Those in the village, a Batek indigenous tribe, said the deaths started since early May.
Postmortem on two of the deceased revealed that they had died from pneumonia.
Minister in the Prime Minister’s Department P Waytha Moorthy said it is the culture of people in this nomadic tribe to leave their community when they become gravely sick.
For this outbreak, those who died when they were on the move were buried in the forest, he added.
“They have given a list of names to us. There were 14 deaths in total, including the two (on which postmortem was performed),” he said.
The police will on Tuesday start to locate the graves of the 12 Orang Asli who were buried in the jungle.

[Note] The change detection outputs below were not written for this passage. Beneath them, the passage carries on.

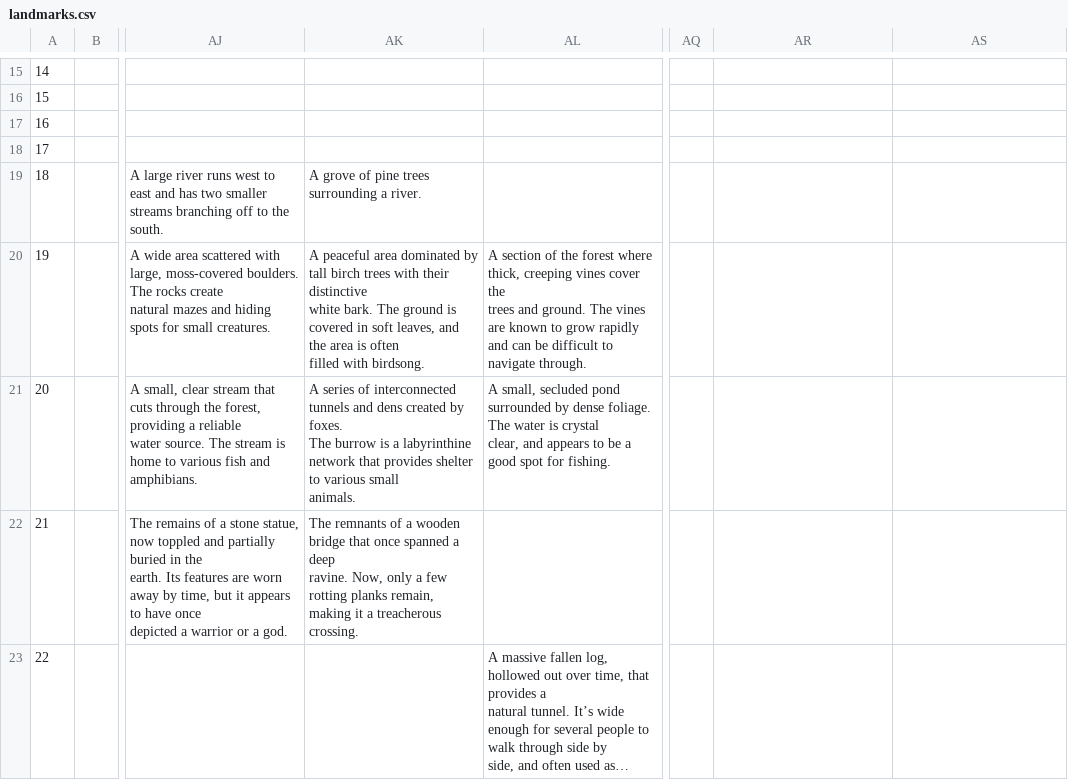
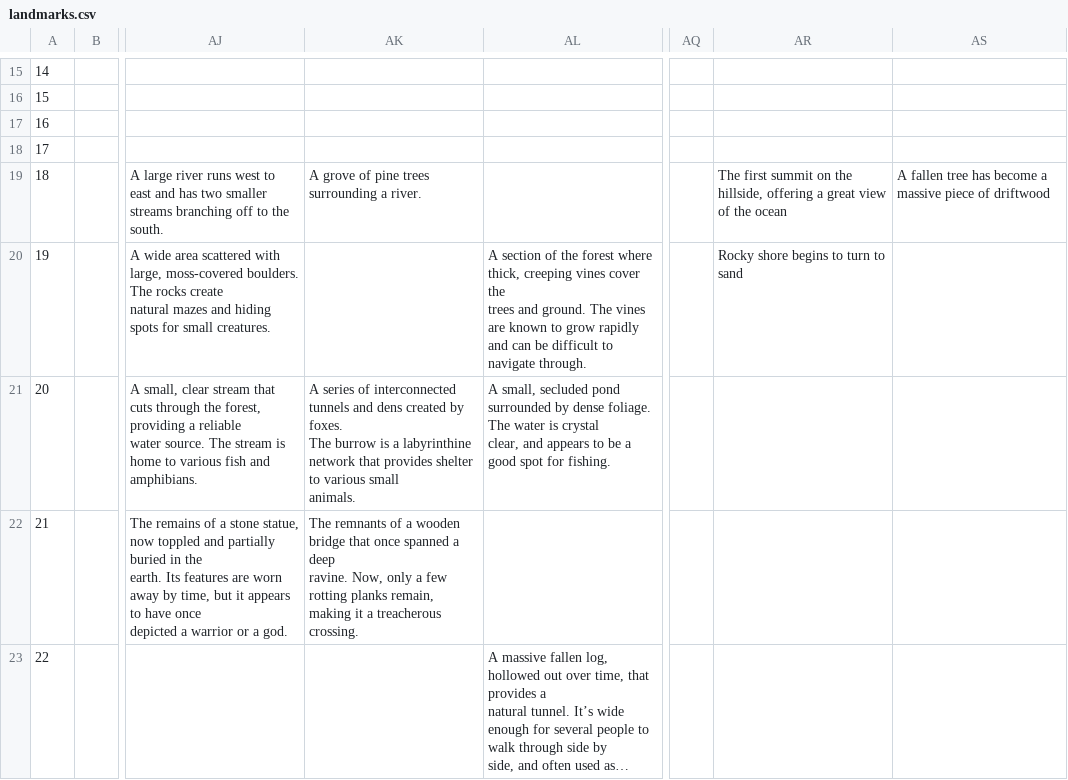
Before and after one commit to jaredwhalen/5e-tools-content, a CSV file: src/data/landmarks.csv, drawn as a sheet; only a part is shown, gaps mark what is left out; long unchanged cells end in …; ↵ is a line break in a cell; the diff names each change by its address in the sheet, - before the commit and + after, or states it on an @@ line.

```diff
--- a/src/data/landmarks.csv
+++ b/src/data/landmarks.csv
-AR19: (empty)
+AR19: The first summit on the hillside, offering a great view of the ocean
-AS19: (empty)
+AS19: A fallen tree has become a massive piece of driftwood
-AK20: A peaceful area dominated by tall birch trees with their distinctive ↵ white bark. The ground is covered in soft leaves, and the area is often ↵ filled with birdsong.
+AK20: (empty)
-AR20: (empty)
+AR20: Rocky shore begins to turn to sand
```
Also changed, not shown: 14 other files.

Once located, the bodies will be exhumed and taken to Gua Musang Hospital for autopsy, said Bukit Aman Internal Security and Public Order Department director Acryl Sani Abdullah Sani.
“As long as the bodies remain unfound, we will not be able to learn the cause of their deaths,” he told reporters.
The 50 patients, including one in the intensive care unit, are adults, children and babies. Forty-seven others received outpatient treatment.
They were suffering from cough, fever and breathing difficulties.
"We are looking for the reason why there are so many deaths," said Prime Minister Mahathir Mohamad on Monday.
"There may be an infection of one type of disease but at this time we do not know what type of disease has caused their deaths."
Deputy Prime Minister Wan Azizah Wan Ismail said on Sunday that the government is investigating allegations of water pollution, promising stern action against the culprits if the deaths were confirmed to be caused by contamination of the community’s water source.
TOO EARLY TO SAY WHETHER MINING WAS RESPONSIBLE: KELANTAN CHIEF MINISTER
Kelantan chief minister Mohd Amar Nik Abdullah, meanwhile, said on Monday that the state government was checking with the Lands and Mines Office on whether any mining activities were approved in the settlement.
He added that it was too early to say that the disease was caused by mining activities.
The state health department decided to cordon off the settlement to keep the situation under control.
Its director Zaini Hussin said the illness is likely to be a respiratory disease. "We do not want it to spread, so we have to restrict movement in the area,” he said, adding that those entering the village must don personal protective equipment.
Meanwhile, Dr Dzulkefly said he noted symptoms of malnourishment among the warded villagers during his visit to the hospital, while some were found to be unvaccinated.
Immediate follow-up action is needed, he added.